Katyal said there are emergency situations in which the president can exercise broader discretion, but that this order did not come about in any such circumstance.
Wednesday’s arguments were over the third version of Trump’s order denying entry into the United States by certain people, including from several Muslim-majority countries.
The first version, which Trump issued on Jan. 27, 2017, blocked anyone from seven countries with Muslim majorities from coming into the United States. The order spurred mass confusion and protest and almost immediately drew a court challenge, with a federal court in Washington state enjoining it on Feb. 3.
The administration followed up with a second version of the order on March 6, this time blocking for 90 days the entry of certain people from six Muslim-majority countries.
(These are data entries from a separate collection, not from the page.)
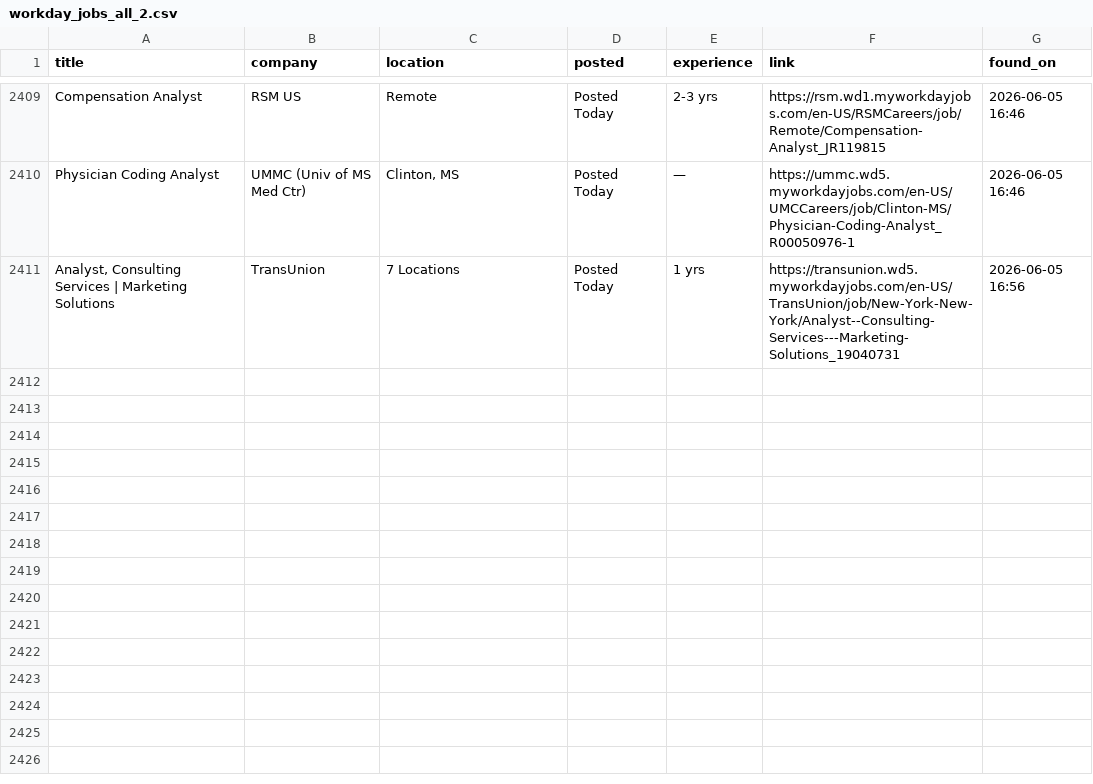
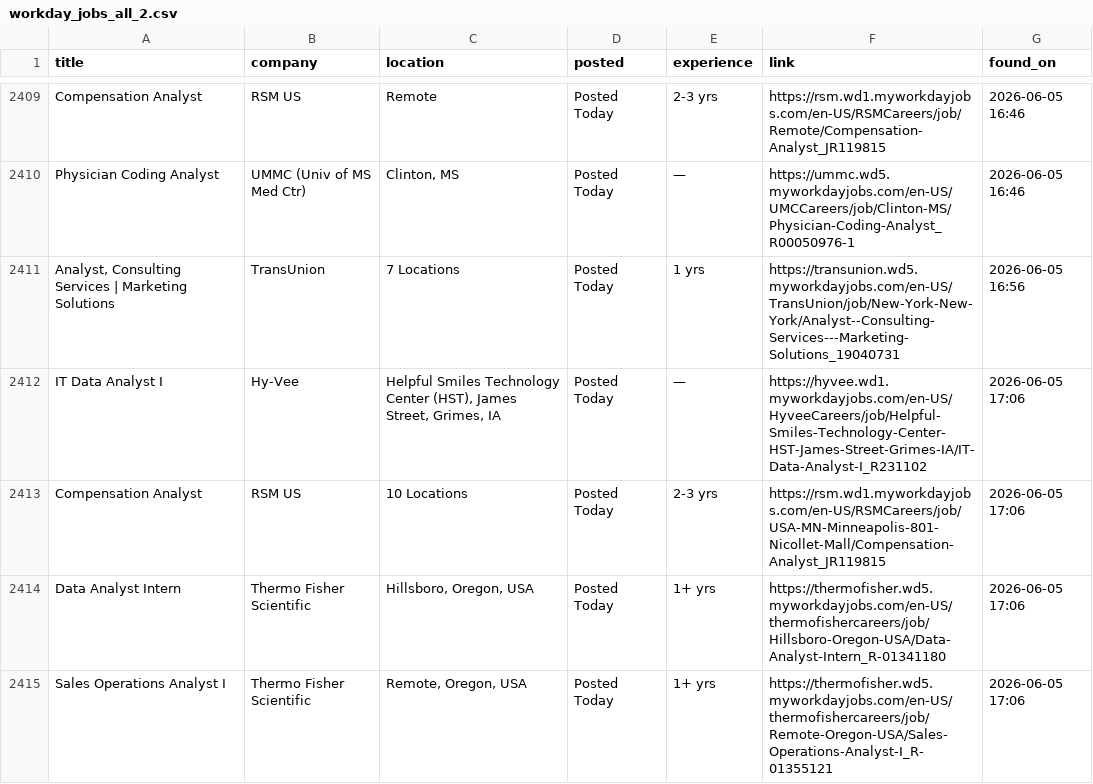
Before and after one commit to OzSpidey/Job_Automation, a CSV file: csv/workday_jobs_all_2.csv, drawn as a sheet; only a part is shown, gaps mark what is left out.

```diff
--- a/csv/workday_jobs_all_2.csv
+++ b/csv/workday_jobs_all_2.csv
@@ -2411 +2411,5 @@ Physician Coding Analyst,UMMC (Univ of MS Med Ctr),"Clinton, MS",Posted Today,
 "Analyst, Consulting Services | Marketing Solutions",TransUnion,7 Locations,Posted Today,1 yrs,https://transunion.wd5.myworkdayjobs.com/en-US/TransUnion/job/New-York-New-York/Analyst--Consulting-Services---Marketing-Solutions_19040731,2026-06-05 16:56
+IT Data Analyst I,Hy-Vee,"Helpful Smiles Technology Center (HST), James Street, Grimes, IA",Posted Today,—,https://hyvee.wd1.myworkdayjobs.com/en-US/HyveeCareers/job/Helpful-Smiles-Technology-Center-HST-James-Street-Grimes-IA/IT-Data-Analyst-I_R231102,2026-06-05 17:06
+Compensation Analyst,RSM US,10 Locations,Posted Today,2-3 yrs,https://rsm.wd1.myworkdayjobs.com/en-US/RSMCareers/job/USA-MN-Minneapolis-801-Nicollet-Mall/Compensation-Analyst_JR119815,2026-06-05 17:06
+Data Analyst Intern,Thermo Fisher Scientific,"Hillsboro, Oregon, USA",Posted Today,1+ yrs,https://thermofisher.wd5.myworkdayjobs.com/en-US/thermofishercareers/job/Hillsboro-Oregon-USA/Data-Analyst-Intern_R-01341180,2026-06-05 17:06
+Sales Operations Analyst I,Thermo Fisher Scientific,"Remote, Oregon, USA",Posted Today,1+ yrs,https://thermofisher.wd5.myworkdayjobs.com/en-US/thermofishercareers/job/Remote-Oregon-USA/Sales-Operations-Analyst-I_R-01355121,2026-06-05 17:06
```
Also changed, not shown: 1 other file.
Like the first, the order included a call for an official review of countries’ vetting practices for people seeking visas, but the second version also allowed the government to remove countries from the list if they improved their procedures.
But the second version fared no better under judicial scrutiny, with federal courts in Hawaii and Maryland enjoining the law, and the Ninth and Fourth Circuits affirming. The Supreme Court agreed to hear both cases and stayed the injunctions, but the order expired before the justices ever heard arguments.
The current round of litigation erupted on Sept. 24, 2017, when Trump took a third swing at the order. This time, he barred all entry from only Iran, North Korea and Syria, with the exception of Iranians looking to enter the country on student visas.
Meanwhile, the order suspended immigrant visas from Chad, Libya and Yemen, while doing the same for Somalia, with additional requirements for people seeking nonimmigrant visas. The administration has since removed Chad from the list, citing its improvement of its vetting programs.
Finally, the order bars Venezuelan government officials and their family members from entering the United States. All told, the order now applies to five countries with Muslim majorities.
Hawaii joined a group of three people and the Muslim Association of Hawaii in challenging the new order in Hawaii federal court, claiming it violated the INA and the establishment clause of the First Amendment.
The court again enjoined the order and the Ninth Circuit affirmed, but both declined to touch the constitutional issues, instead resting their decisions in the INA. A Maryland federal court and the Fourth Circuit separately enjoined the order on constitutional grounds. Only the Hawaii case is at issue before the Supreme Court this morning.